Detected change data
_ _ _ _ _

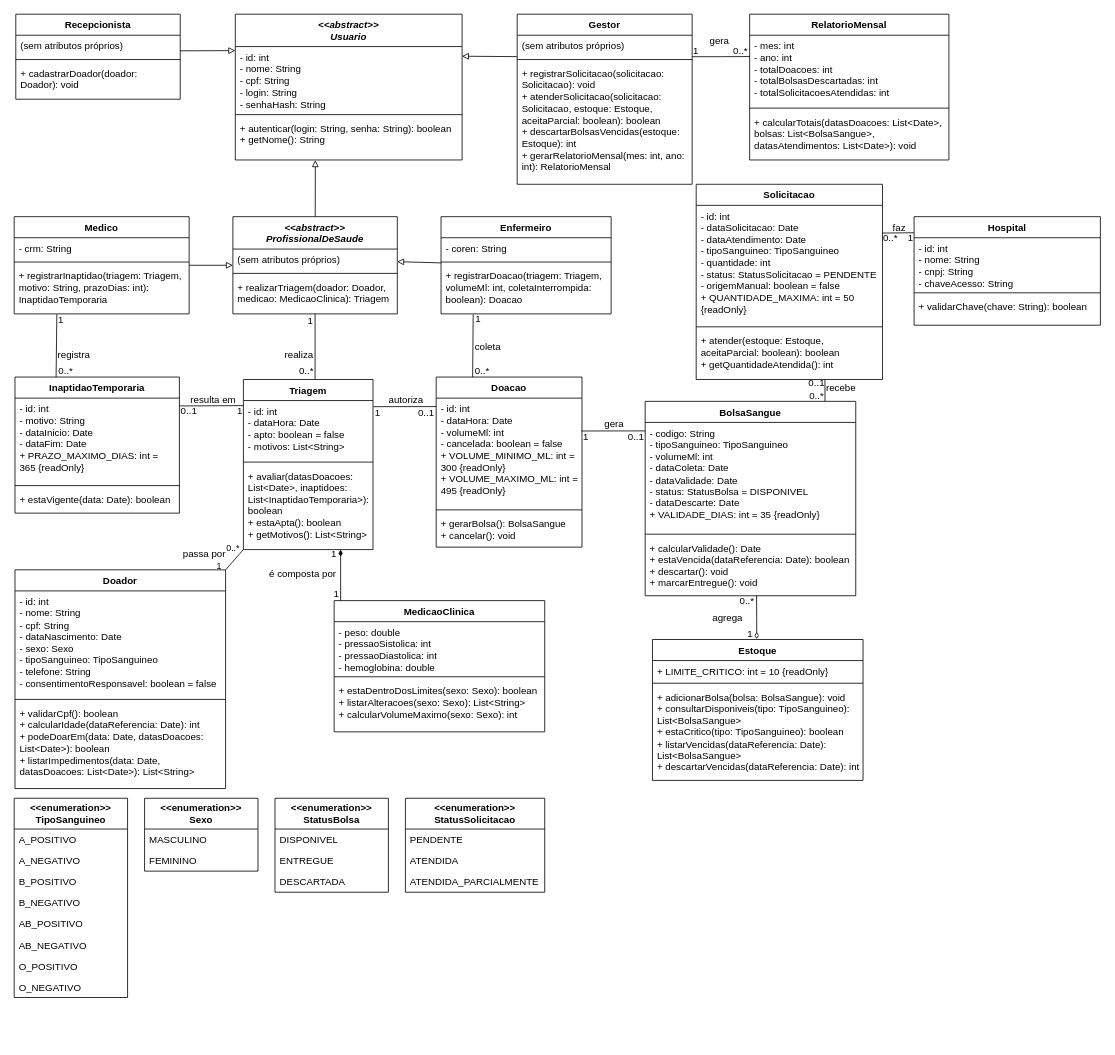
The draw.io diagram docs/diagrama-de-classes.drawio in Grabiie/hemocontrol, before the edit. Source tidied: cells renumbered, new cells numbered last; positions are measured from the earlier drawing's top-left corner, leaving out a move shared by most shapes. Both pictures are drawn from the tidied source at 81%, with x=0, y=0 at pixel (14, 14).
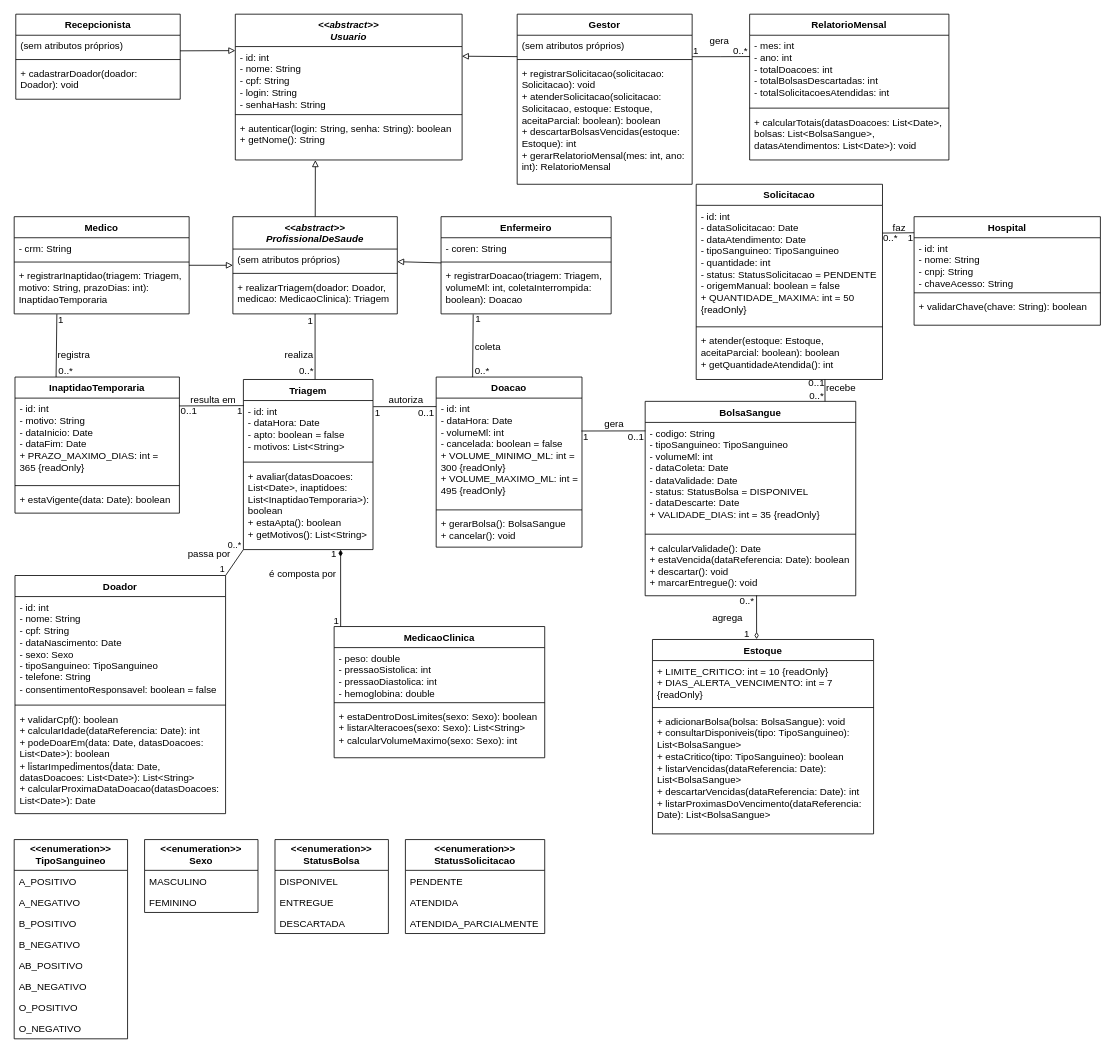
After the change.

Commit message (it also covers changes not shown here):
docs: atualiza diagrama de classes e exceção de Registrar Doação

Unchanged cells that the change refers to:
```xml
<mxCell id="30" style="rounded=0;jettySize=auto;html=1;exitX=1;exitY=0;exitDx=0;exitDy=0;entryX=0;entryY=1;entryDx=0;entryDy=0;defaultLabelBackgroundColor=page;endArrow=none;endFill=0;" parent="1" edge="1" source="33" target="42">
  <mxGeometry relative="1" as="geometry" />
</mxCell>
<mxCell id="57" value="+ calcularValidade(): Date&lt;br/&gt;+ estaVencida(dataReferencia: Date): boolean&lt;br/&gt;+ descartar(): void&lt;br/&gt;+ marcarEntregue(): void" style="text;strokeColor=none;fillColor=none;align=left;verticalAlign=top;spacingLeft=4;spacingRight=4;overflow=hidden;points=[[0,0.5],[1,0.5]];portConstraint=eastwest;whiteSpace=wrap;html=1;" parent="54" vertex="1">
  <mxGeometry y="168" width="260" height="72" as="geometry" />
</mxCell>
```

The edit, as a diff of the source:
```diff
@@
     <mxCell id="31" value="1" style="edgeLabel;html=1;align=center;verticalAlign=middle;inheritText=1;defaultLabelBackgroundColor=page;" parent="30" vertex="1">
       <mxGeometry x="-0.64" relative="1" as="geometry">
-        <mxPoint x="-12" y="-1" as="offset" />
+        <mxPoint x="-8" y="-3" as="offset" />
       </mxGeometry>
     </mxCell>
     <mxCell id="32" value="0..*" style="edgeLabel;html=1;align=center;verticalAlign=middle;inheritText=1;defaultLabelBackgroundColor=page;" parent="30" vertex="1">
       <mxGeometry x="0.82" relative="1" as="geometry">
-        <mxPoint x="-11" y="-5" as="offset" />
+        <mxPoint x="-9" y="-9" as="offset" />
       </mxGeometry>
     </mxCell>
     <mxCell id="33" value="Doador&lt;div&gt;&lt;br/&gt;&lt;/div&gt;" style="swimlane;fontStyle=1;align=center;verticalAlign=top;horizontal=1;startSize=26;whiteSpace=wrap;html=1;" parent="1" vertex="1">
-      <mxGeometry x="1" y="686" width="260" height="270" as="geometry" />
+      <mxGeometry x="1" y="693" width="260" height="294" as="geometry" />
     </mxCell>
@@
-    <mxCell id="36" value="+ validarCpf(): boolean&lt;br&gt;+ calcularIdade(dataReferencia: Date): int&lt;br&gt;+ podeDoarEm(data: Date, datasDoacoes: List&amp;lt;Date&amp;gt;): boolean&lt;br&gt;+ listarImpedimentos(data: Date, datasDoacoes: List&amp;lt;Date&amp;gt;): List&amp;lt;String&amp;gt;" style="text;strokeColor=none;fillColor=none;align=left;verticalAlign=top;spacingLeft=4;spacingRight=4;overflow=hidden;whiteSpace=wrap;html=1;" parent="33" vertex="1">
-      <mxGeometry y="164" width="260" height="106" as="geometry" />
+    <mxCell id="36" value="+ validarCpf(): boolean&lt;br&gt;+ calcularIdade(dataReferencia: Date): int&lt;br&gt;+ podeDoarEm(data: Date, datasDoacoes: List&amp;lt;Date&amp;gt;): boolean&lt;br&gt;+ listarImpedimentos(data: Date, datasDoacoes: List&amp;lt;Date&amp;gt;): List&amp;lt;String&amp;gt;&lt;br&gt;+ calcularProximaDataDoacao(datasDoacoes: List&amp;lt;Date&amp;gt;): Date" style="text;strokeColor=none;fillColor=none;align=left;verticalAlign=top;spacingLeft=4;spacingRight=4;overflow=hidden;whiteSpace=wrap;html=1;" parent="33" vertex="1">
+      <mxGeometry y="164" width="260" height="130" as="geometry" />
     </mxCell>
     <mxCell id="37" value="&lt;div&gt;MedicaoClinica&lt;/div&gt;" style="swimlane;fontStyle=1;align=center;verticalAlign=top;horizontal=1;startSize=26;whiteSpace=wrap;html=1;" parent="1" vertex="1">
-      <mxGeometry x="395" y="724" width="260" height="162" as="geometry" />
+      <mxGeometry x="395" y="756" width="260" height="162" as="geometry" />
     </mxCell>
@@
     <mxCell id="58" value="Estoque&lt;div&gt;&lt;br/&gt;&lt;/div&gt;" style="swimlane;fontStyle=1;align=center;verticalAlign=top;horizontal=1;startSize=26;whiteSpace=wrap;html=1;" parent="1" vertex="1">
-      <mxGeometry x="788" y="772" width="260" height="174" as="geometry" />
+      <mxGeometry x="788" y="772" width="273" height="240" as="geometry" />
     </mxCell>
-    <mxCell id="59" value="+ LIMITE_CRITICO: int = 10 {readOnly}&lt;div&gt;&lt;br/&gt;&lt;/div&gt;" style="text;strokeColor=none;fillColor=none;align=left;verticalAlign=top;spacingLeft=4;spacingRight=4;overflow=hidden;whiteSpace=wrap;html=1;" parent="58" vertex="1">
-      <mxGeometry y="26" width="260" height="24" as="geometry" />
+    <mxCell id="59" value="+ LIMITE_CRITICO: int = 10 {readOnly}&lt;br&gt;+ DIAS_ALERTA_VENCIMENTO: int = 7 {readOnly}" style="text;strokeColor=none;fillColor=none;align=left;verticalAlign=top;spacingLeft=4;spacingRight=4;overflow=hidden;whiteSpace=wrap;html=1;" parent="58" vertex="1">
+      <mxGeometry y="26" width="273" height="54" as="geometry" />
     </mxCell>
     <mxCell id="60" style="line;strokeWidth=1;fillColor=none;align=left;verticalAlign=middle;spacingTop=-1;spacingLeft=3;spacingRight=3;labelPosition=right;strokeColor=inherit;labelPerimeter=1;" parent="58" vertex="1">
-      <mxGeometry y="50" width="260" height="8" as="geometry" />
+      <mxGeometry y="80" width="273" height="8" as="geometry" />
     </mxCell>
-    <mxCell id="61" value="+ adicionarBolsa(bolsa: BolsaSangue): void&lt;br&gt;+ consultarDisponiveis(tipo: TipoSanguineo): List&amp;lt;BolsaSangue&amp;gt;&lt;br&gt;+ estaCritico(tipo: TipoSanguineo): boolean&lt;br&gt;+ listarVencidas(dataReferencia: Date): List&amp;lt;BolsaSangue&amp;gt;&lt;br&gt;+ descartarVencidas(dataReferencia: Date): int" style="text;strokeColor=none;fillColor=none;align=left;verticalAlign=top;spacingLeft=4;spacingRight=4;overflow=hidden;whiteSpace=wrap;html=1;" parent="58" vertex="1">
-      <mxGeometry y="58" width="260" height="116" as="geometry" />
+    <mxCell id="61" value="+ adicionarBolsa(bolsa: BolsaSangue): void&lt;br&gt;+ consultarDisponiveis(tipo: TipoSanguineo): List&amp;lt;BolsaSangue&amp;gt;&lt;br&gt;+ estaCritico(tipo: TipoSanguineo): boolean&lt;br&gt;+ listarVencidas(dataReferencia: Date): List&amp;lt;BolsaSangue&amp;gt;&lt;br&gt;+ descartarVencidas(dataReferencia: Date): int&lt;br&gt;+ listarProximasDoVencimento(dataReferencia: Date): List&amp;lt;BolsaSangue&amp;gt;" style="text;strokeColor=none;fillColor=none;align=left;verticalAlign=top;spacingLeft=4;spacingRight=4;overflow=hidden;whiteSpace=wrap;html=1;" parent="58" vertex="1">
+      <mxGeometry y="88" width="273" height="152" as="geometry" />
     </mxCell>
@@
     <mxCell id="74" value="&lt;b&gt;&amp;lt;&amp;lt;enumeration&amp;gt;&amp;gt;&lt;br&gt;TipoSanguineo&lt;/b&gt;" style="swimlane;fontStyle=0;horizontal=1;startSize=38;fillColor=none;whiteSpace=wrap;html=1;" parent="1" vertex="1">
-      <mxGeometry y="968" width="140" height="246" as="geometry" />
+      <mxGeometry y="1019" width="140" height="246" as="geometry" />
     </mxCell>
@@
     <mxCell id="83" value="&lt;b&gt;&amp;lt;&amp;lt;enumeration&amp;gt;&amp;gt;&lt;br&gt;Sexo&lt;/b&gt;" style="swimlane;fontStyle=0;horizontal=1;startSize=38;fillColor=none;whiteSpace=wrap;html=1;" parent="1" vertex="1">
-      <mxGeometry x="161" y="968" width="140" height="90" as="geometry" />
+      <mxGeometry x="161" y="1019" width="140" height="90" as="geometry" />
     </mxCell>
@@
     <mxCell id="86" value="&lt;b&gt;&amp;lt;&amp;lt;enumeration&amp;gt;&amp;gt;&lt;br&gt;StatusBolsa&lt;/b&gt;" style="swimlane;fontStyle=0;horizontal=1;startSize=38;fillColor=none;whiteSpace=wrap;html=1;" parent="1" vertex="1">
-      <mxGeometry x="322" y="968" width="140" height="116" as="geometry" />
+      <mxGeometry x="322" y="1019" width="140" height="116" as="geometry" />
     </mxCell>
@@
     <mxCell id="90" value="&lt;b&gt;&amp;lt;&amp;lt;enumeration&amp;gt;&amp;gt;&lt;br&gt;StatusSolicitacao&lt;/b&gt;" style="swimlane;fontStyle=0;horizontal=1;startSize=38;fillColor=none;whiteSpace=wrap;html=1;" parent="1" vertex="1">
-      <mxGeometry x="483" y="968" width="172" height="116" as="geometry" />
+      <mxGeometry x="483" y="1019" width="172" height="116" as="geometry" />
     </mxCell>
@@
     <mxCell id="100" value="1" style="text;html=1;whiteSpace=wrap;strokeColor=none;fillColor=none;align=center;verticalAlign=middle;rounded=0;" parent="1" vertex="1">
-      <mxGeometry x="368" y="701" width="60" height="30" as="geometry" />
+      <mxGeometry x="368" y="734" width="60" height="30" as="geometry" />
     </mxCell>
@@
-    <mxCell id="115" style="edgeStyle=orthogonalEdgeStyle;rounded=0;jettySize=auto;html=1;exitX=0.495;exitY=-0.003;exitDx=0;exitDy=0;entryX=0.529;entryY=0.994;entryDx=0;entryDy=0;entryPerimeter=0;defaultLabelBackgroundColor=page;endArrow=none;endFill=0;startArrow=diamondThin;startFill=0;exitPerimeter=0;" parent="1" edge="1" source="58" target="57">
+    <mxCell id="115" style="rounded=0;jettySize=auto;html=1;exitX=0.471;exitY=-0.002;exitDx=0;exitDy=0;entryX=0.529;entryY=0.994;entryDx=0;entryDy=0;entryPerimeter=0;defaultLabelBackgroundColor=page;endArrow=none;endFill=0;startArrow=diamondThin;startFill=0;exitPerimeter=0;" parent="1" edge="1" source="58" target="57">
       <mxGeometry relative="1" as="geometry" />
     </mxCell>
     <mxCell id="116" value="1" style="text;html=1;whiteSpace=wrap;strokeColor=none;fillColor=none;align=center;verticalAlign=middle;rounded=0;" parent="1" vertex="1">
-      <mxGeometry x="879" y="751" width="60" height="30" as="geometry" />
+      <mxGeometry x="875" y="751" width="60" height="30" as="geometry" />
     </mxCell>
@@
     <mxCell id="127" value="passa por" style="text;html=1;whiteSpace=wrap;strokeColor=none;fillColor=none;align=center;verticalAlign=middle;rounded=0;" parent="1" vertex="1">
-      <mxGeometry x="205" y="652" width="60" height="30" as="geometry" />
+      <mxGeometry x="211" y="652" width="60" height="30" as="geometry" />
     </mxCell>
```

_ _ _ _ _

> [Your goal]
Among the lines above, find those holding "mxPoint" and copy each one.

> [Your solution]
-        <mxPoint x="-12" y="-1" as="offset" />
+        <mxPoint x="-8" y="-3" as="offset" />
-        <mxPoint x="-11" y="-5" as="offset" />
+        <mxPoint x="-9" y="-9" as="offset" />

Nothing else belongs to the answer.